Mccarthy Arts Center, St. Michael's College, Colchester, Friday, May 2, 7 p.m.


Published May 7, 2008 at 1:19 p.m.


It's been a long time since I believed in faeries. However, as I sat down in a packed theater for the St. Michael's Drama Club production of Peter Pan, I was determined to let my faith be born again.

Held on the main stage of the McCarthy Arts Center, the student-produced play featured an impressive array of colorful costumes, swashbuckling scenes and, of course, flying.

After all, Peter Pan would not be Peter Pan without his ability to fly, and the producers were obviously aiming for authenticity. The actors undertook aerial lessons from ZFX, a company that specializes in theatrical flying effects. In this case, it appeared that Peter and friends were hooked onto a cable of sorts that would lift them up and suspend them as they indulged in back flips and airborne arabesques.

Unfortunately, I missed the open workshop ZFX held last week at the college that offered a tutorial on how to fly on stage.
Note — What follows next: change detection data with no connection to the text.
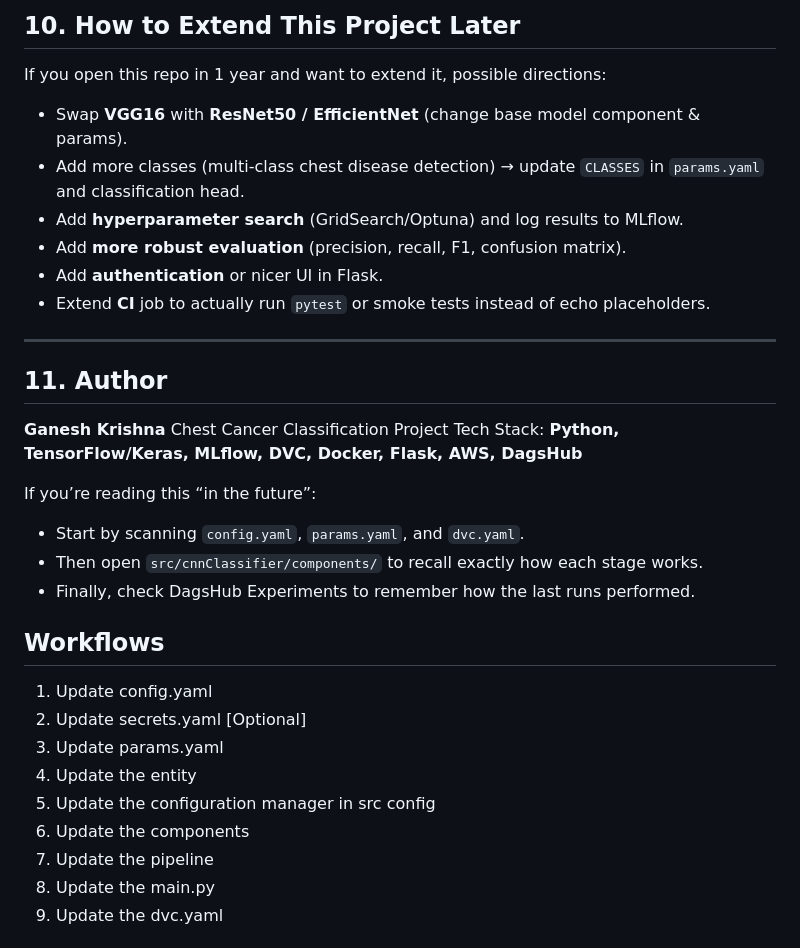
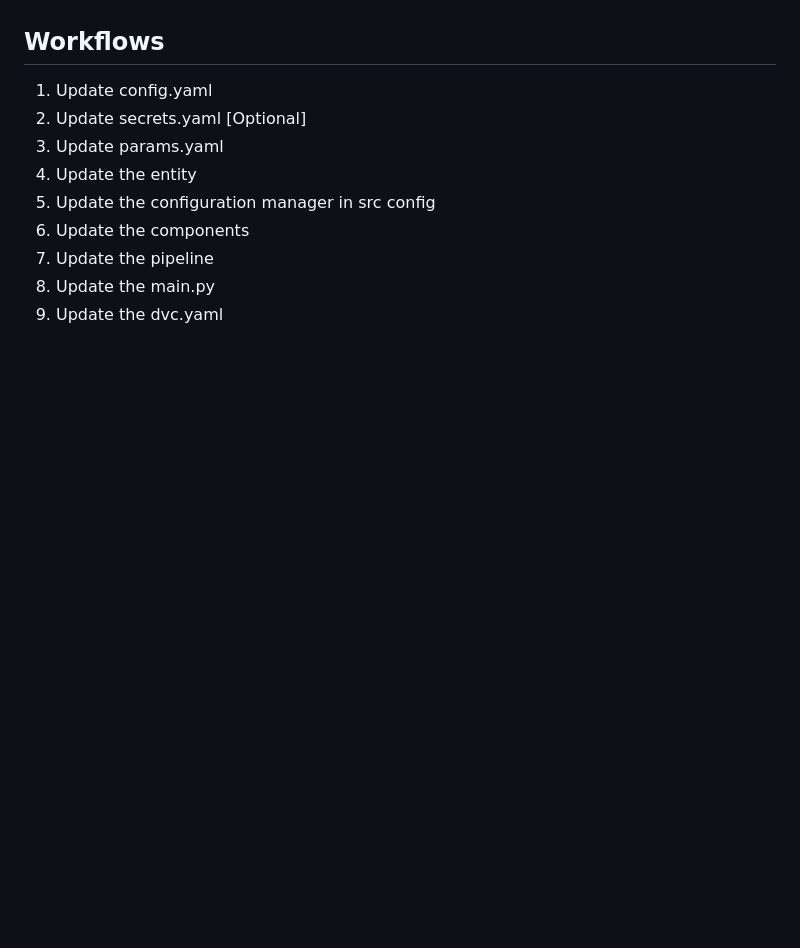
Before and after one commit to GaneshkrishnaL/mlflow_dvc_cancer_classification, a Markdown page: README.md, the part around the change printed below. Drawn GitHub-style; blank space fills up the shorter version.

Commit message:
feat: readmeupdatev2.2

```diff
--- a/README.md
+++ b/README.md
@@ -837,54 +670,3 @@ Once this is set up, any **push to `main`** will:
-## 10. How to Extend This Project Later
-
-If you open this repo in 1 year and want to extend it, possible directions:
-
-* Swap **VGG16** with **ResNet50 / EfficientNet** (change base model component & params).
-* Add more classes (multi-class chest disease detection) → update `CLASSES` in `params.yaml` and classification head.
-* Add **hyperparameter search** (GridSearch/Optuna) and log results to MLflow.
-* Add **more robust evaluation** (precision, recall, F1, confusion matrix).
-* Add **authentication** or nicer UI in Flask.
-* Extend **CI** job to actually run `pytest` or smoke tests instead of echo placeholders.
-
----
-
-## 11. Author
-
-**Ganesh Krishna**
-Chest Cancer Classification Project
-Tech Stack: **Python, TensorFlow/Keras, MLflow, DVC, Docker, Flask, AWS, DagsHub**
-
-If you’re reading this “in the future”:
-
-* Start by scanning `config.yaml`, `params.yaml`, and `dvc.yaml`.
-* Then open `src/cnnClassifier/components/` to recall exactly how each stage works.
-* Finally, check DagsHub Experiments to remember how the last runs performed.
-
-
-
-
-
-
-
-
-
-
-
-
-
-
-
-
-
-
-
-
-
-
-
-
-
-
-
 
 
 
```
Also changed, not shown: other parts of README.md (+0 -167 lines).
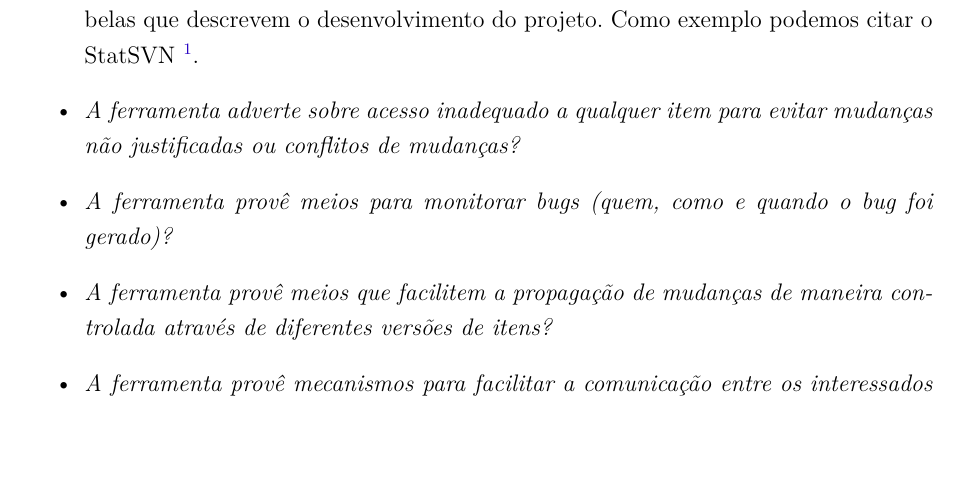
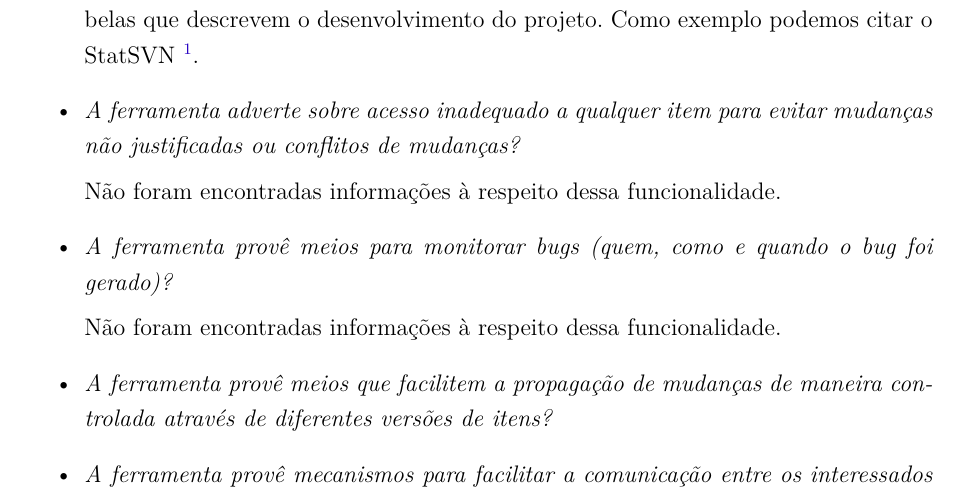
Before and after one commit to wiltonsr/relatorio_gcs, a LaTeX thesis (tcc.tex, which reads editaveis/textual/guia_uso.tex): part of page 23 of 28, cut so that both start at the same text, the shorter picture padded with empty space. Compiled offline with pdfLaTeX.

Commit message:
Atualizando item de guia de uso

```diff
--- a/editaveis/textual/guia_uso.tex
+++ b/editaveis/textual/guia_uso.tex
@@ -492,7 +492,13 @@ alterações nos arquivos e diretórios, basicamente são utilizados os seguinte
 
   \item \textit{A ferramenta adverte sobre acesso inadequado a qualquer item para evitar mudanças não justificadas
   ou conflitos de mudanças?}
+
+  Não foram encontradas informações à respeito dessa funcionalidade.
+
   \item \textit{A ferramenta provê meios para monitorar bugs (quem, como e quando o bug foi gerado)?}
+
+  Não foram encontradas informações à respeito dessa funcionalidade.
+
   \item \textit{A ferramenta provê meios que facilitem a propagação de mudanças de maneira controlada
   através de diferentes versões de itens?}
   \item \textit{A ferramenta provê mecanismos para facilitar a comunicação entre os interessados nos itens de
```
For all I know, the pixie dust did the trick.

The airborne effects incited a lot of "oohs" and "ahhs" from the child-filled audience but did not distract from the plot or the fine acting. In keeping with Mary Martin stage tradition, a woman, Tina Shantz, played Pan. She was convincing as a mischievous adolescent boy, as was the mostly female crew of the "Lost Boys."

There were many rambunctious scenes where pirates, Indians (PC-updated as "Native Americans"), mermaids and Lost Boys clashed, both on stage and in the aisles. It was reminiscent of recess on an elementary school playground. During these episodes, I noticed the nuances of dialogue that, whether ad-libbed or scripted, complemented the chemistry between the characters.

I would have preferred the play to end with the epilogue in the novel, which includes Peter visiting a grown-up Wendy years later and meeting her daughter. Instead, Peter Pan and Wendy Darling parted ways with barely a good-bye, leaving me without a satisfying sense of closure. Otherwise, the play was immensely enjoyable.

Near the end, Peter asked the audience to clap if they believed in faeries. Did I do it? Yes, and I'm also considering taking flying lessons.